▶ _Aim of the exercise_
What lines of the listing below contain the word "data"? Copy each of them out.
=====
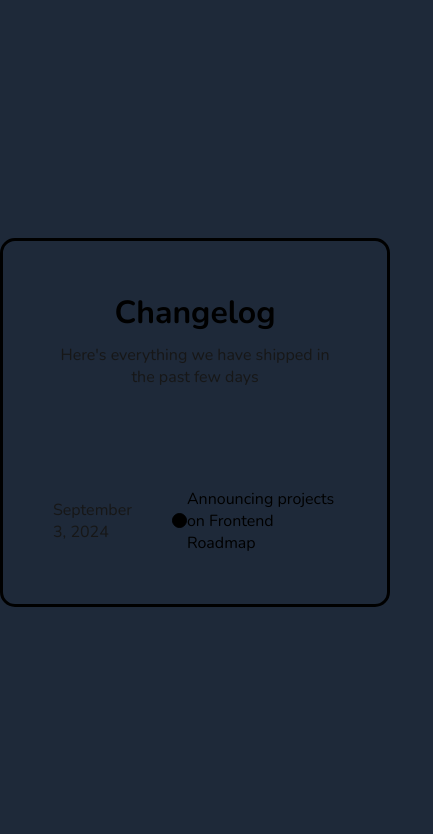
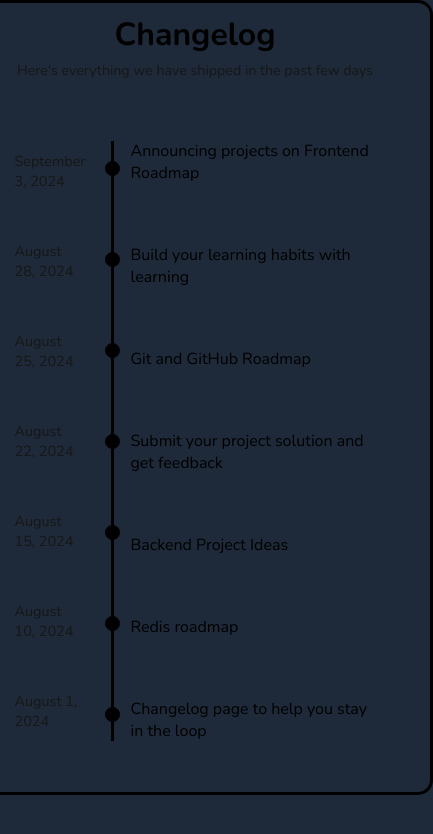
Before and after one commit to LucasAntonio-LAM/changelog-component, a plain HTML site: page index.html in a window 390 px wide. Shown: the whole page, 433 px wide, since content can reach past the window. Drawn offline with nearby package versions, Linux system fonts and the light colour scheme.

Commit message:
ultima tentativa

```diff
--- /dev/null
+++ b/estilos/media-query.css
@@ -0,0 +1,43 @@
+@charset "UTF-8";
+
+@media screen and (max-width: 768px) {
+    body {
+        display: flex;
+        height: 100%;
+    }
+
+    div.title {
+        margin: 10px;
+        gap: 5px;
+    }
+
+    div.title > p {
+        font-size: 0.89em;
+    }
+
+    div.main-container {
+        justify-content: space-around;
+    }
+
+    div.data {
+        padding: 0px;
+        margin-left: 5px;
+        font-size: 0.9em;
+    }
+
+    div.bola-container {
+        gap: 76px;
+        margin-right: 0px;
+    }
+
+    div.linha {
+        height: 600px;
+    }
+
+    div.change {
+        gap: 60px;
+        width: 250px;
+        margin-left: 10px;
+        padding-left: 0px;
+    }
+}
--- a/estilos/style.css
+++ b/estilos/style.css
@@ -1,6 +1,7 @@
 @charset "UTF-8";
 
 @import url('https://fonts.googleapis.com/css2?family=Nunito:ital,wght@0,200..1000;1,200..1000&display=swap');
+
 
 * {
     margin: 0;
@@ -46,9 +47,16 @@ div.main-container {
 }
 
 div.data {
+    display: flex;
+    flex-flow: column nowrap;
     padding-right: 40px;
     color: oklch(20.5% 0 0);
     flex: 1;
+    gap: 50px;
+}
+
+div.data > p {
+    text-align: left;
 }
 
 div.bola-container {
@@ -56,6 +64,9 @@ div.bola-container {
     flex-flow: column nowrap;
     justify-content: center;
     align-items: center;
+    gap: 57px;
+    margin-left: 20px;
+    margin-right: 20px;
 }
 
 div.bola {
@@ -68,7 +79,14 @@ div.bola {
 
 div.linha {
     width: 3px;
-    height: 100%;
+    height: 500px;
     background-color: black;
+    position: absolute;
+}
 
+div.change {
+    display: flex;
+    flex-flow: column nowrap;
+    padding-left: 40px;
+    gap: 50px;
 }
--- a/index.html
+++ b/index.html
@@ -4,7 +4,8 @@
     <meta charset="UTF-8">
     <meta name="viewport" content="width=device-width, initial-scale=1.0">
     <title>Changelog</title>
-    <link rel="stylesheet" href="estilos/style.css">
+    <link rel="stylesheet" media="screen" href="estilos/style.css">
+    <link rel="stylesheet" media="screen" href="estilos/media-query.css">
 </head>
 <body>
     <main>
@@ -17,13 +18,31 @@
             <div class="main-container">
                 <div class="data">
                     <p>September 3, 2024</p>
+                    <p>August 28, 2024</p>
+                    <p>August 25, 2024</p>
+                    <p>August 22, 2024</p>
+                    <p>August 15, 2024</p>
+                    <p>August 10, 2024</p>
+                    <p>August 1, 2024</p>
                 </div>
                 <div class="bola-container">
                     <div class="linha"></div>
                     <div class="bola"></div>
+                    <div class="bola"></div>
+                    <div class="bola"></div>
+                    <div class="bola"></div>
+                    <div class="bola"></div>
+                    <div class="bola"></div>
+                    <div class="bola"></div>
                 </div>
                 <div class="change">
                     <p>Announcing projects on Frontend Roadmap</p>
+                    <p>Build your learning habits with learning</p>
+                    <p>Git and GitHub Roadmap</p>
+                    <p>Submit your project solution and get feedback</p>
+                    <p>Backend Project Ideas</p>
+                    <p>Redis roadmap</p>
+                    <p>Changelog page to help you stay in the loop</p>
                 </div>
             </div>
 
```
=====
▶ _Answer space_
+    div.data {
 div.data {
+div.data > p {
                 <div class="data">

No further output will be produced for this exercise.